People are also being asked to comment on the introduction of a residents’ permit parking scheme in the area to allow permit holders to park in shared use bays. There would be a charge of about £40 a year for a resident permit, and £25 for a visitor permit.
Phill Reilly, project engineer , said: “We want to generate parking turnover and are keen to match the 30-minute bays within the town. If people wish to stay longer than 30 minutes and have a meal, they can do so. There will be more flexibility.”
But opponents say it will hit motorists who work in the town and cannot afford exorbitant parking costs, and target staff who cannot park for free at the QEH.
Businesses said they would adopt a ‘wait and see’ policy to see what effect, if any, it would have.
Greg Newson, supervisor at Marriott’s warehouse in South Quay, said: “I don’t think the effect would be bad. I know a lot of people who go to London on the train from Lynn and park there all day, and it would affect them. I can see that people looking to park there for free holds up traffic. It’s really ‘wait and see’ what happens.”
Meanwhile, hospital staff and visitors are using the Springwood area to park for free for long periods, the council claims, which has raised concerns among residents, causing problems with deliveries, obstruction of private access, and obstruction of verges and pavements.
After an initial round of consultation last November, the county council and the Springwood multi-agency group, which includes representatives of the QEH Trust, police, the borough council and county council, have put forward three possible options to tackle the problem.
These options are to create a restricted parking zone where waiting and loading restrictions apply without the need for yellow lines, introduce residents’ permit parking, with permits costing around £40 per resident permit, and £25 for a visitor’s permit, or waiting restrictions where double yellow lines could be used at particular points on the roads within the estate.
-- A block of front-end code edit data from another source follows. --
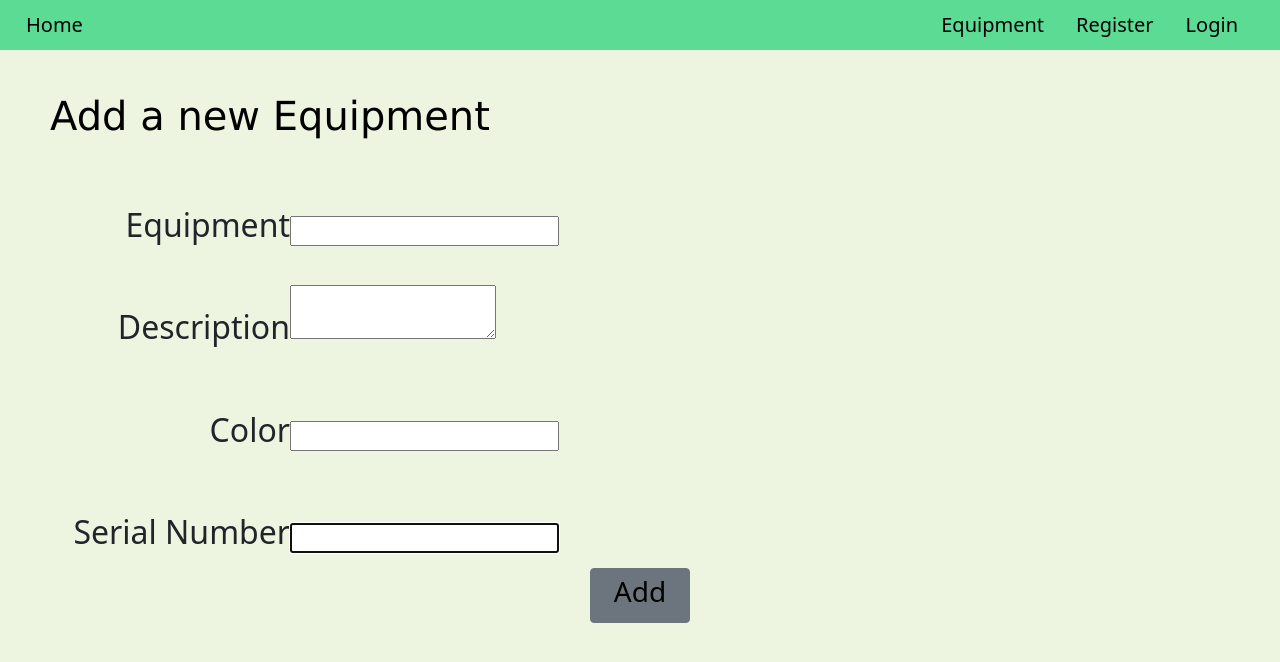
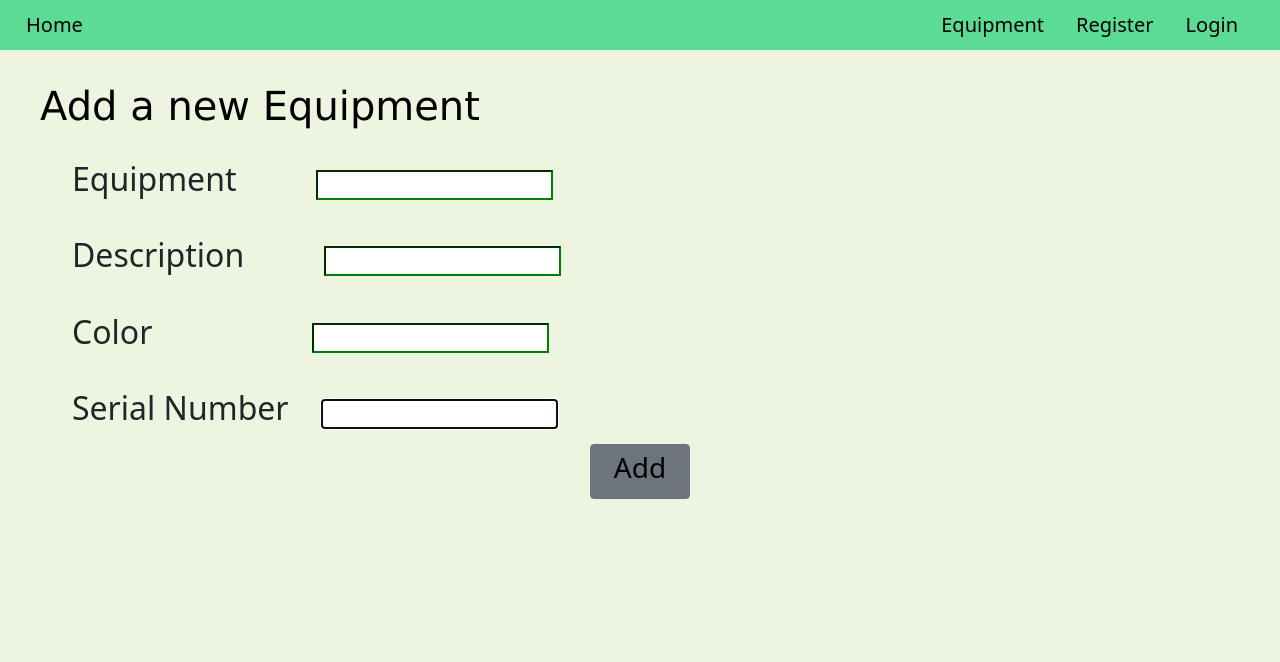
Before and after one commit to DevorrisRussell/CapStoneFrontEnd, a React (Create React App) app: page /Add in a window 1280 px wide. Shown: the top 662 px of the page. Built offline with nearby package versions, Linux system fonts and the light colour scheme; no server answers; what google-maps-react would draw is missing.

Commit message:
added changes to add equipment field color input, serial number input

```diff
--- a/src/components/AddEquipment/addEquipment.css
+++ b/src/components/AddEquipment/addEquipment.css
@@ -1,20 +1,16 @@
-h1 {
-  text-decoration-color: black;
-  text-shadow: none;
-
-  padding: 10px;
-}
-label {
-  display: inline-block;
-
-  clear: left;
-  width: 250px;
-  text-align: right;
-  padding-left: 1em;
-  padding-top: 3rem;
-}
-input {
-  display: inline-block;
-
+.form-label {
   padding-left: 2em;
 }
+.input-add {
+  padding-left: 0em;
+  margin-left: 5em;
+  margin-top: 2em;
+  border-color: green;
+}
+
+#colorField {
+  margin-left: 10em;
+}
+#serialNumberField {
+  margin-left: 2em;
+}
--- a/src/components/AddEquipment/addEquipment.jsx
+++ b/src/components/AddEquipment/addEquipment.jsx
@@ -47,8 +47,9 @@ function AddEquipment() {
               <h2>Equipment</h2>
             </label>
             <input
+              className="input-add"
               autoFocus
-              type="text"
+              type="text-name"
               value={name}
               onChange={(e) => setName(e.target.value)}
             />
@@ -57,19 +58,22 @@ function AddEquipment() {
               <label className="form-label">
                 <h2>Description</h2>
               </label>
-              <textarea
+              <input
+                className="input-add"
                 value={description}
                 onChange={(e) => setDescription(e.target.value)}
-              ></textarea>
+              ></input>
 
               <div className="form-group" size="lg" controlId="Name">
                 <label className="form-label">
                   <h2>Color</h2>
                 </label>
                 <input
+                  className="input-add"
                   autoFocus
                   type="text"
                   value={color}
+                  id="colorField"
                   onChange={(e) => setColor(e.target.value)}
                 />
                 <div className="form-group" size="lg" controlId="Name">
@@ -77,9 +81,11 @@ function AddEquipment() {
                     <h2>Serial Number</h2>
                   </label>
                   <input
+                    className="input-add"
                     autoFocus
                     type="text"
                     value={serialNumber}
+                    id="serialNumberField"
                     onChange={(e) => setserialNumber(e.target.value)}
                   />
                 </div>
--- a/src/components/Login/login.jsx
+++ b/src/components/Login/login.jsx
@@ -36,7 +36,7 @@ function Login(props) {
               <div className="card-body">
                 <form onSubmit={handleSubmit}>
                   <div className="form-group" size="lg" controlId="email">
-                    <label className="form-label">Email</label>
+                    <label className="form">Email</label>
                     <input
                       autoFocus
                       type="email"
@@ -45,7 +45,7 @@ function Login(props) {
                     />
                   </div>
                   <div className="form-group" size="lg" controlId="password">
-                    <label className="form-label">Password</label>
+                    <label className="form">Password</label>
                     <input
                       type="password"
                       value={password}
```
Martin Chisholm, business manager at the borough council, said the debate over parking on the Springwood estate had been the most “impassioned”, and said the changes needed to be sufficiently strong to deter all but the hardiest of people looking for free parking.
Tim Edmunds, highways network manager at Norfolk County Council, said: “The feedback now is that it’s not right, and there’s a desire to do something about it.”
Letters and a questionnaire have been circulated throughout the area asking residents for their views on the best way of solving the parking problem.
West Norfolk Council leader Nick Daubney said: “I get more letters and emails about parking than any other subject.
“We are continuing to work with the county council on ways to maintain the vitality of the town centre, and are keen to up the footfall and spend within the town.”
Since 2011 Norfolk County Council and West Norfolk Council have worked together through the Norfolk Parking Partnership to provide on-street parking enforcement. The Springwood estate and South Quay are the first areas being looked at. Proposals for King’s Lynn town centre are also well advanced, and consultation on these is scheduled to begin in April.
Responses, which have to be with the county council by April 4, can be made free of charge by post, or - provided a full address is included - by email to email@example.com. There will be a further opportunity to comment if the consultation allows the county council to bring forward more detailed proposals.
What do you think of the proposals? Email reporter David Bale at firstname.lastname@example.org